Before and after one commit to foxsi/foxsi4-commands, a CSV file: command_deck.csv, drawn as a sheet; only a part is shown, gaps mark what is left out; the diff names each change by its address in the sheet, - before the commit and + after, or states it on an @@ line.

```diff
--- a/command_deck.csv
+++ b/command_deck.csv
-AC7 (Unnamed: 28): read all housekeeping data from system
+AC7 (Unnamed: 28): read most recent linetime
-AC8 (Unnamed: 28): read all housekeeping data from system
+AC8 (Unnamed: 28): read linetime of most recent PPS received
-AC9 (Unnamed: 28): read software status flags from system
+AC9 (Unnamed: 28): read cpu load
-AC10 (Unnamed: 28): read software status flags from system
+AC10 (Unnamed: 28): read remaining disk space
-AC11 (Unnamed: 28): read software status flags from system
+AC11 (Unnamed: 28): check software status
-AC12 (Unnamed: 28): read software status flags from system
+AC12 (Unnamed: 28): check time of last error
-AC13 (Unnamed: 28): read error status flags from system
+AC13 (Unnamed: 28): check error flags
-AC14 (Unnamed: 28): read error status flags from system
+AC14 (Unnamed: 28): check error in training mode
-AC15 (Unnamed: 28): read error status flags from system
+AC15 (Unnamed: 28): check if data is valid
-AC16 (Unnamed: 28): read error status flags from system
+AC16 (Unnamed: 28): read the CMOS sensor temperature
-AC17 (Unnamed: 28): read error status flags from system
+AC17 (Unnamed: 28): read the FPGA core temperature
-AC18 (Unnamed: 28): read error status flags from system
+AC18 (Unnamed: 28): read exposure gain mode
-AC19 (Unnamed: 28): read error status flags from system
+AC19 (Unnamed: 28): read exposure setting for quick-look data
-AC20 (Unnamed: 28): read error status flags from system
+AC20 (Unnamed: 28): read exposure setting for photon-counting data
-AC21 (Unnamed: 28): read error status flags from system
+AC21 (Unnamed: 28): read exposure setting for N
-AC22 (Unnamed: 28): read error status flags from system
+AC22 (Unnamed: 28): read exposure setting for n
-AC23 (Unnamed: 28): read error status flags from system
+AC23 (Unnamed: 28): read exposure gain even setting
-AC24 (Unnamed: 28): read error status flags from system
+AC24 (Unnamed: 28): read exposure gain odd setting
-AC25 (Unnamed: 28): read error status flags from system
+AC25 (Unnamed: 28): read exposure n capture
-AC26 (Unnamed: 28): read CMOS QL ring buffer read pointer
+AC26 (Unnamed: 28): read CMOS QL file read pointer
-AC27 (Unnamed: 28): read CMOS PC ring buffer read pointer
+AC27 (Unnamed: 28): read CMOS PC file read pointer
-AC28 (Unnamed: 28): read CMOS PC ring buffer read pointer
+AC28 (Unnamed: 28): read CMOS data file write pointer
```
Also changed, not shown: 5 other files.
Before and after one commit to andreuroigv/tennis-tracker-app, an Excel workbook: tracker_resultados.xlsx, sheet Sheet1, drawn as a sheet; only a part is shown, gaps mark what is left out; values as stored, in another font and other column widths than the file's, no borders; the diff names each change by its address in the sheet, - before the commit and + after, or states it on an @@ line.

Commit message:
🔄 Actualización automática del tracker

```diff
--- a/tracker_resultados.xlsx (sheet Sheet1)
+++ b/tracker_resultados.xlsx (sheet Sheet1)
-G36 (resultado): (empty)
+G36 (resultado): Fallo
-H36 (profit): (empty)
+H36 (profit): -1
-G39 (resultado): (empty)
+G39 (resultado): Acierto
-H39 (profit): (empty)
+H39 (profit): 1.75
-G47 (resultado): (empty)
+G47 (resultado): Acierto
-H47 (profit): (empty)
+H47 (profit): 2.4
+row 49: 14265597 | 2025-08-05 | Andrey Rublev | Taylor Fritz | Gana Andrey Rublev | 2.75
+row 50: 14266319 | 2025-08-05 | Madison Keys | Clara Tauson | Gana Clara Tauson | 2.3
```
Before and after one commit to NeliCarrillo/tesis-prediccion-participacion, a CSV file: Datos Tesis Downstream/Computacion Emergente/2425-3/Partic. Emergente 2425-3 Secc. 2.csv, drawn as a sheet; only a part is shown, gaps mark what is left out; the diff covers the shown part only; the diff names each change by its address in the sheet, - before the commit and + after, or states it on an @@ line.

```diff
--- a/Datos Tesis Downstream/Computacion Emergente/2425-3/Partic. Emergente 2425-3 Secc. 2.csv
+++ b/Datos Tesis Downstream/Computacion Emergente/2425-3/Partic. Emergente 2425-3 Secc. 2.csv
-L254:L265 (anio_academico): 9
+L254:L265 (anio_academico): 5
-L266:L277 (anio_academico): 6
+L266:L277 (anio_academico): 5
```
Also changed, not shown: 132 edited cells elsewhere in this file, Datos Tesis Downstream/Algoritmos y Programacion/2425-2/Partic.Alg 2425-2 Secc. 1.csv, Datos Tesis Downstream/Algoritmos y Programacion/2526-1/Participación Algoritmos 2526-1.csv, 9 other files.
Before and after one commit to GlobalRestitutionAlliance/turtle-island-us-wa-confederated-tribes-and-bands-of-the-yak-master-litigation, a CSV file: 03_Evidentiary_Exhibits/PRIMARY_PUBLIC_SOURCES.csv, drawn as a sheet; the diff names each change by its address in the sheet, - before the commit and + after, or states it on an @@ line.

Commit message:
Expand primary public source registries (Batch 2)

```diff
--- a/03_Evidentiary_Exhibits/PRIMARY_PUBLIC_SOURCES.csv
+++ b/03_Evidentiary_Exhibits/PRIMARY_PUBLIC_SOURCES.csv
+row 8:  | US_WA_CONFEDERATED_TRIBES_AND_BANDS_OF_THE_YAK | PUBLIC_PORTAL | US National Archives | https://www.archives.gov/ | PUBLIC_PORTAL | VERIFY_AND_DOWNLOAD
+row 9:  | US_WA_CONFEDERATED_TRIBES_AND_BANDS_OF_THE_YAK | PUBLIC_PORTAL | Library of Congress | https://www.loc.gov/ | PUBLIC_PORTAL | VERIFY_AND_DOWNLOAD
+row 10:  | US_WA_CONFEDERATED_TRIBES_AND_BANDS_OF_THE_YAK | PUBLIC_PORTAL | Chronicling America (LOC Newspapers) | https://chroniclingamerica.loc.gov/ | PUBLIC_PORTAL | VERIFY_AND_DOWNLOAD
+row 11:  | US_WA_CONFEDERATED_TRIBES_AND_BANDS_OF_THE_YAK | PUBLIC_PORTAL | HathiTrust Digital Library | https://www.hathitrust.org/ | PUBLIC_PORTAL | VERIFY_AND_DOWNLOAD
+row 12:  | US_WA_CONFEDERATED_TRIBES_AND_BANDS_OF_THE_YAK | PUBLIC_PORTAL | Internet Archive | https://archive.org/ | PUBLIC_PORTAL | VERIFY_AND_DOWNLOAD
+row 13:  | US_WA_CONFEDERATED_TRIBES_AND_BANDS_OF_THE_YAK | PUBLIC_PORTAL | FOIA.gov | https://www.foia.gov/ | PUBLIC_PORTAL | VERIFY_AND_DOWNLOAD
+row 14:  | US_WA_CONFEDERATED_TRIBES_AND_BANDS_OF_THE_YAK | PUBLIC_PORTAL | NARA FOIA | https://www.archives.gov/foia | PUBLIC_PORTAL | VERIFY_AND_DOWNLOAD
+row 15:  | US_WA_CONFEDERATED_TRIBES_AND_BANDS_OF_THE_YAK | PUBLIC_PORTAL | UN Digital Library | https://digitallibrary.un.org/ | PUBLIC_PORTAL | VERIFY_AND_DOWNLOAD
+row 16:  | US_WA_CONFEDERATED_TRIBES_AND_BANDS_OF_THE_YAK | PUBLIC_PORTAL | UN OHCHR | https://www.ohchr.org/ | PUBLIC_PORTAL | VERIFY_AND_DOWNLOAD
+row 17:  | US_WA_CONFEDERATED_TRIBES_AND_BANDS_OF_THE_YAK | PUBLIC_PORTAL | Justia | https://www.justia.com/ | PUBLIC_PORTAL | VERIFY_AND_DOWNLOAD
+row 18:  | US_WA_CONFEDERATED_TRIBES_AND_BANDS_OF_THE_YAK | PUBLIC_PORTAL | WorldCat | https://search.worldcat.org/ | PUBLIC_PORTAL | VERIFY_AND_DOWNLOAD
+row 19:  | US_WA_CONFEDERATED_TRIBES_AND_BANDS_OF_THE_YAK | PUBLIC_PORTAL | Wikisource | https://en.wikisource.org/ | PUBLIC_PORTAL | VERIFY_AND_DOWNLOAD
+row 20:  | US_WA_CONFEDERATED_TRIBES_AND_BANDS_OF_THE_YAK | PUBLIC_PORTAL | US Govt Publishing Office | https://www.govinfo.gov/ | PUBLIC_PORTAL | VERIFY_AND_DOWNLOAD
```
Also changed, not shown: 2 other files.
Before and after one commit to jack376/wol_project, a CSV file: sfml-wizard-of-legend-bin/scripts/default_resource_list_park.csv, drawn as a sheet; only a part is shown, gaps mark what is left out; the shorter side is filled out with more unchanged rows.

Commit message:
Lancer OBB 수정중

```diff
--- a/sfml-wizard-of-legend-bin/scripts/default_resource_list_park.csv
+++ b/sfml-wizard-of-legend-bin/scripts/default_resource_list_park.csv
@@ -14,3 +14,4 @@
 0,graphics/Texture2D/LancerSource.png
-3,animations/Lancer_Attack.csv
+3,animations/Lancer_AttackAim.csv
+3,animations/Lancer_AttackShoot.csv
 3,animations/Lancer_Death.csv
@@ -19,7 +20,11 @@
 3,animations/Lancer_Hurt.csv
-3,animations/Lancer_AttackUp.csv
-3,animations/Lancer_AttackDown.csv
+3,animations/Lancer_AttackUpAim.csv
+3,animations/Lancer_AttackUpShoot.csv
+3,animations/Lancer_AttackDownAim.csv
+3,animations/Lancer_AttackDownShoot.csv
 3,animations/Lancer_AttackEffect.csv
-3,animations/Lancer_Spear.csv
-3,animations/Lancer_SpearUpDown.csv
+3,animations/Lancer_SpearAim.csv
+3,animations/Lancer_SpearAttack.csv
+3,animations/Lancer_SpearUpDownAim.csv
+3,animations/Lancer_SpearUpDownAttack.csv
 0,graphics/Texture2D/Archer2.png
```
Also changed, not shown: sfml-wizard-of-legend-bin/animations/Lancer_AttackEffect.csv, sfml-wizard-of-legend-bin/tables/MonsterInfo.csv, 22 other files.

• _Task prompt_
Would you copy every line of the entries in which "empty" appears?

• _Reply_
-G36 (resultado): (empty)
-H36 (profit): (empty)
-G39 (resultado): (empty)
-H39 (profit): (empty)
-G47 (resultado): (empty)
-H47 (profit): (empty)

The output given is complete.